Frederick William Anthoensen was born to Peter Jacobson Anthoensen and his wife on April 14, 1882, in Tondor, South Jutland, Denmark. He was brought to the United States as an infant and attended schools in Portland, Maine, during which time he became interested in printing through the works of two Boston printers, D.B. Updike and Bruce Rogers. In 1901, Anthoensen began working as a compositor for the Southworth Press in Portland, and by 1917 he had become its managing director. By 1934 the name of the press was changed to Southworth-Anthoenson to reflect Fred Anthoensen’s important role, and after 1944 it was simply called The Anthoensen Press. Nationally known as an exemplary craftsman in the field of typography and the graphic arts, Anthoensen also authored two books: ‘Types and Book Making’ and ‘John Bell Type: Its Loss and Rediscovery’. In 1924 Anthoensen married Madeleine Hagan and the two had one daughter. He died on August 13, 1969.

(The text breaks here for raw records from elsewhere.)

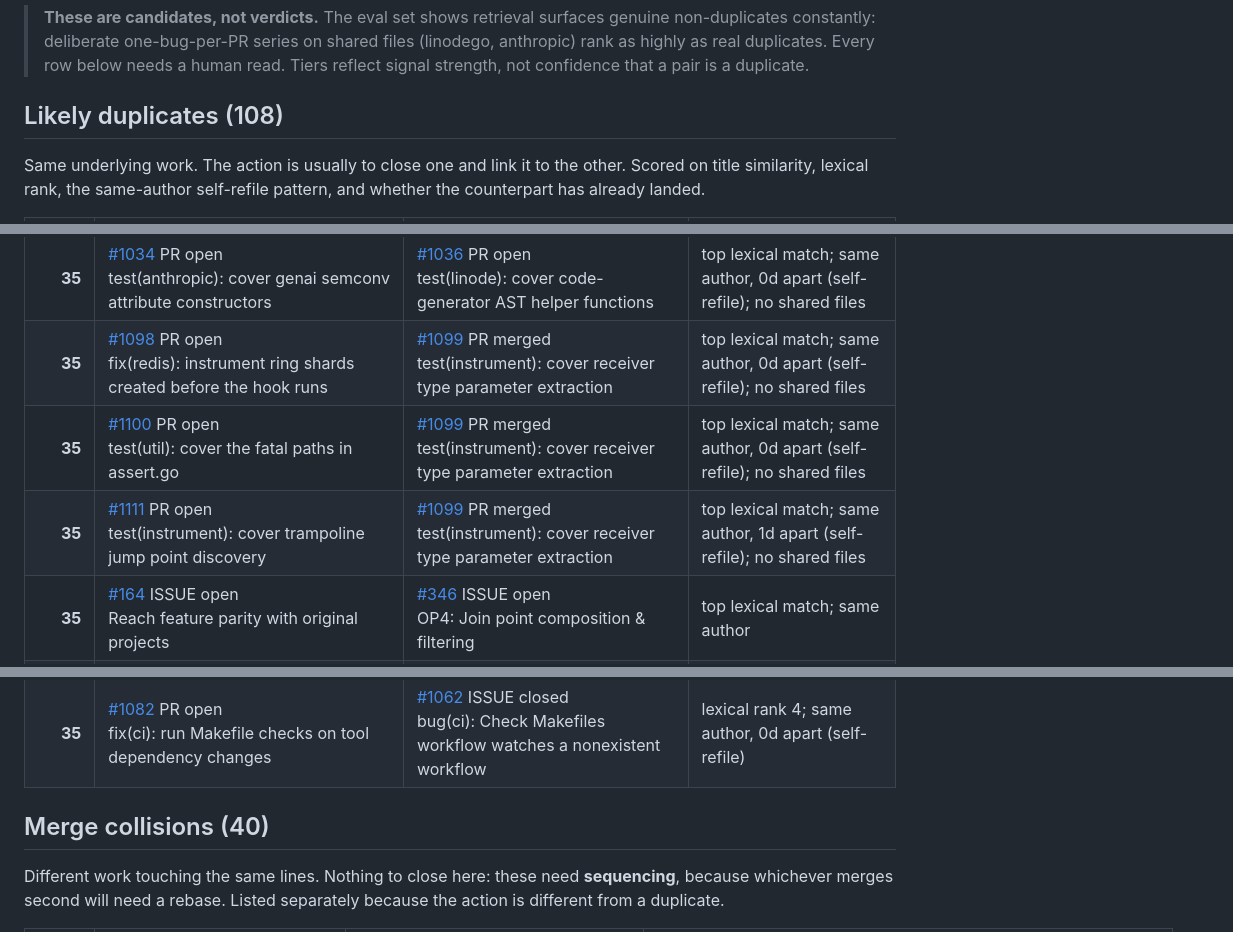
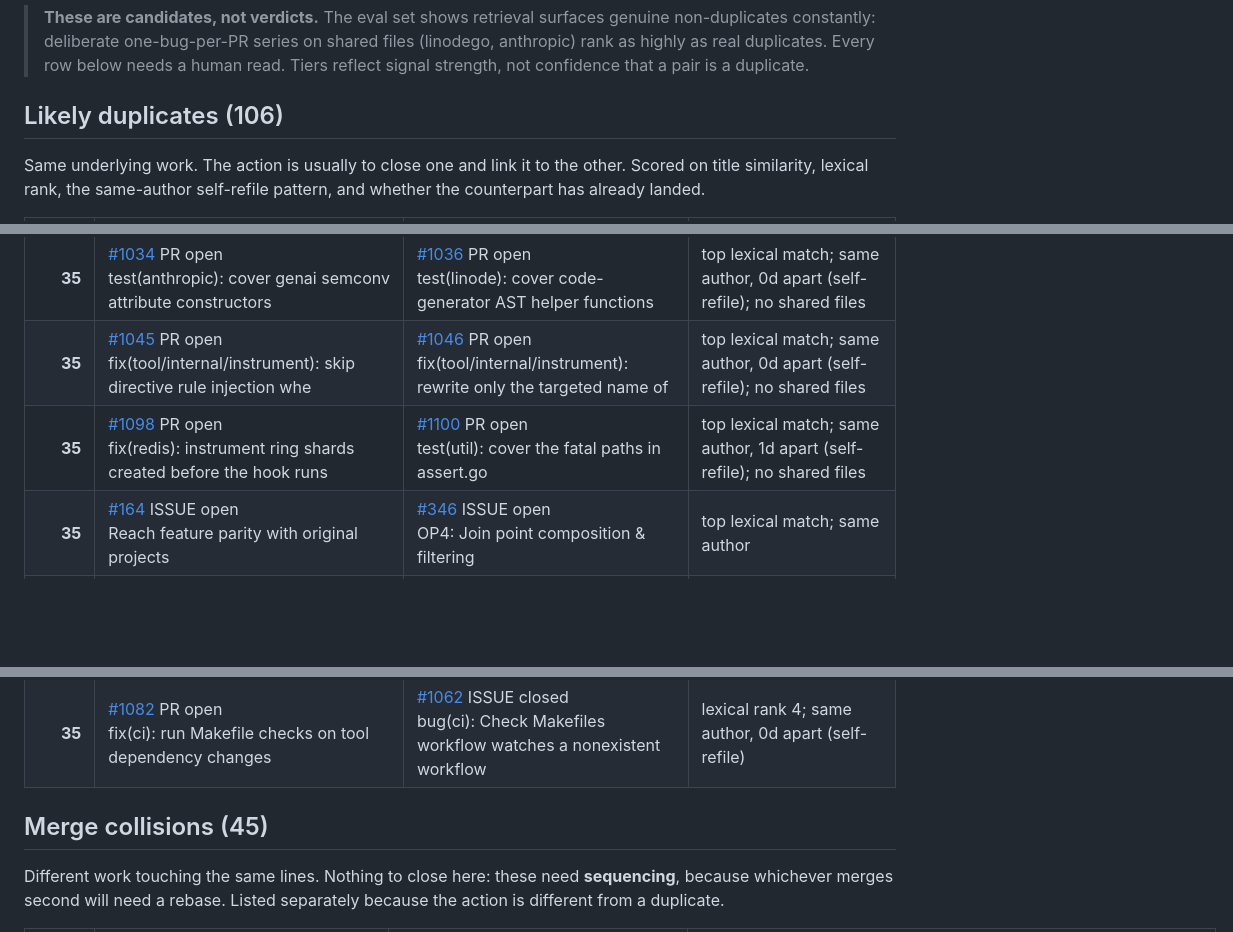
Before and after one commit to waqar2403/otelc-dedupe, a Markdown page: REPORT.md, 3 parts joined by grey strips. GitHub-like rendering; blank space fills up the shorter version.

Commit message:
chore: refresh duplicate report

```diff
--- a/REPORT.md
+++ b/REPORT.md
@@ -12,7 +12,7 @@ Fetched 2026-08-15, generated 2026-08-15.
 > needs a human read. Tiers reflect signal strength, not confidence that a pair
 > is a duplicate.
 
-## Likely duplicates (108)
+## Likely duplicates (106)
 
 Same underlying work. The action is usually to close one and link it to the other.
 Scored on title similarity, lexical rank, the same-author self-refile pattern, and
@@ -99,9 +99,8 @@ whether the counterpart has already landed.
 | **35** | [#897](https://github.com/open-telemetry/opentelemetry-go-compile-instrumentation/issues/897) PR open<br>docs(semconv): update documentation and remove obsolete registry | [#896](https://github.com/open-telemetry/opentelemetry-go-compile-instrumentation/issues/896) PR merged<br>feat(ci): add local coverage gate | top lexical match; same author, 0d apart (self-refile); no shared files |
 | **35** | [#1023](https://github.com/open-telemetry/opentelemetry-go-compile-instrumentation/issues/1023) PR open<br>feat(instrumentation/http): enable metrics collection for HTTP c | [#1050](https://github.com/open-telemetry/opentelemetry-go-compile-instrumentation/issues/1050) PR open<br>fix(instrumentation/net/http): http.ServeFile loses the sendfile | top lexical match; same author, 3d apart (self-refile); no shared files |
 | **35** | [#1034](https://github.com/open-telemetry/opentelemetry-go-compile-instrumentation/issues/1034) PR open<br>test(anthropic): cover genai semconv attribute constructors | [#1036](https://github.com/open-telemetry/opentelemetry-go-compile-instrumentation/issues/1036) PR open<br>test(linode): cover code-generator AST helper functions | top lexical match; same author, 0d apart (self-refile); no shared files |
-| **35** | [#1098](https://github.com/open-telemetry/opentelemetry-go-compile-instrumentation/issues/1098) PR open<br>fix(redis): instrument ring shards created before the hook runs | [#1099](https://github.com/open-telemetry/opentelemetry-go-compile-instrumentation/issues/1099) PR merged<br>test(instrument): cover receiver type parameter extraction | top lexical match; same author, 0d apart (self-refile); no shared files |
-| **35** | [#1100](https://github.com/open-telemetry/opentelemetry-go-compile-instrumentation/issues/1100) PR open<br>test(util): cover the fatal paths in assert.go | [#1099](https://github.com/open-telemetry/opentelemetry-go-compile-instrumentation/issues/1099) PR merged<br>test(instrument): cover receiver type parameter extraction | top lexical match; same author, 0d apart (self-refile); no shared files |
-| **35** | [#1111](https://github.com/open-telemetry/opentelemetry-go-compile-instrumentation/issues/1111) PR open<br>test(instrument): cover trampoline jump point discovery | [#1099](https://github.com/open-telemetry/opentelemetry-go-compile-instrumentation/issues/1099) PR merged<br>test(instrument): cover receiver type parameter extraction | top lexical match; same author, 1d apart (self-refile); no shared files |
+| **35** | [#1045](https://github.com/open-telemetry/opentelemetry-go-compile-instrumentation/issues/1045) PR open<br>fix(tool/internal/instrument): skip directive rule injection whe | [#1046](https://github.com/open-telemetry/opentelemetry-go-compile-instrumentation/issues/1046) PR open<br>fix(tool/internal/instrument): rewrite only the targeted name of | top lexical match; same author, 0d apart (self-refile); no shared files |
+| **35** | [#1098](https://github.com/open-telemetry/opentelemetry-go-compile-instrumentation/issues/1098) PR open<br>fix(redis): instrument ring shards created before the hook runs | [#1100](https://github.com/open-telemetry/opentelemetry-go-compile-instrumentation/issues/1100) PR open<br>test(util): cover the fatal paths in assert.go | top lexical match; same author, 1d apart (self-refile); no shared files |
 | **35** | [#164](https://github.com/open-telemetry/opentelemetry-go-compile-instrumentation/issues/164) ISSUE open<br>Reach feature parity with original projects | [#346](https://github.com/open-telemetry/opentelemetry-go-compile-instrumentation/issues/346) ISSUE open<br>OP4: Join point composition & filtering | top lexical match; same author |
 | **35** | [#541](https://github.com/open-telemetry/opentelemetry-go-compile-instrumentation/issues/541) ISSUE open<br>feat(tool/rule): consume structured where/do schema in rule cons | [#543](https://github.com/open-telemetry/opentelemetry-go-compile-instrumentation/issues/543) ISSUE open<br>feat(tool): rule schema linter (detect invalid selectors / modif | lexical rank 4; same author, 0d apart (self-refile) |
 | **35** | [#543](https://github.com/open-telemetry/opentelemetry-go-compile-instrumentation/issues/543) ISSUE open<br>feat(tool): rule schema linter (detect invalid selectors / modif | [#546](https://github.com/open-telemetry/opentelemetry-go-compile-instrumentation/issues/546) ISSUE open<br>feat(tool/rule): derive rule type from do modifier name (not fie | lexical rank 5; same author, 0d apart (self-refile) |
@@ -130,7 +128,7 @@ whether the counterpart has already landed.
 | **35** | [#1082](https://github.com/open-telemetry/opentelemetry-go-compile-instrumentation/issues/1082) PR open<br>fix(ci): run Makefile checks on tool dependency changes | [#1062](https://github.com/open-telemetry/opentelemetry-go-compile-instrumentation/issues/1062) ISSUE closed<br>bug(ci): Check Makefiles workflow watches a nonexistent workflow | lexical rank 4; same author, 0d apart (self-refile) |
 
 
-## Merge collisions (40)
+## Merge collisions (45)
 
 Different work touching the same lines. Nothing to close here: these need
 **sequencing**, because whichever merges second will need a rebase. Listed
```
Also changed, not shown: other parts of REPORT.md (+9 -5 lines).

– From “In Tribute to Fred Anthoensen, Master Printer” by Ruth Chaplin (Antheonsen Press, 1952)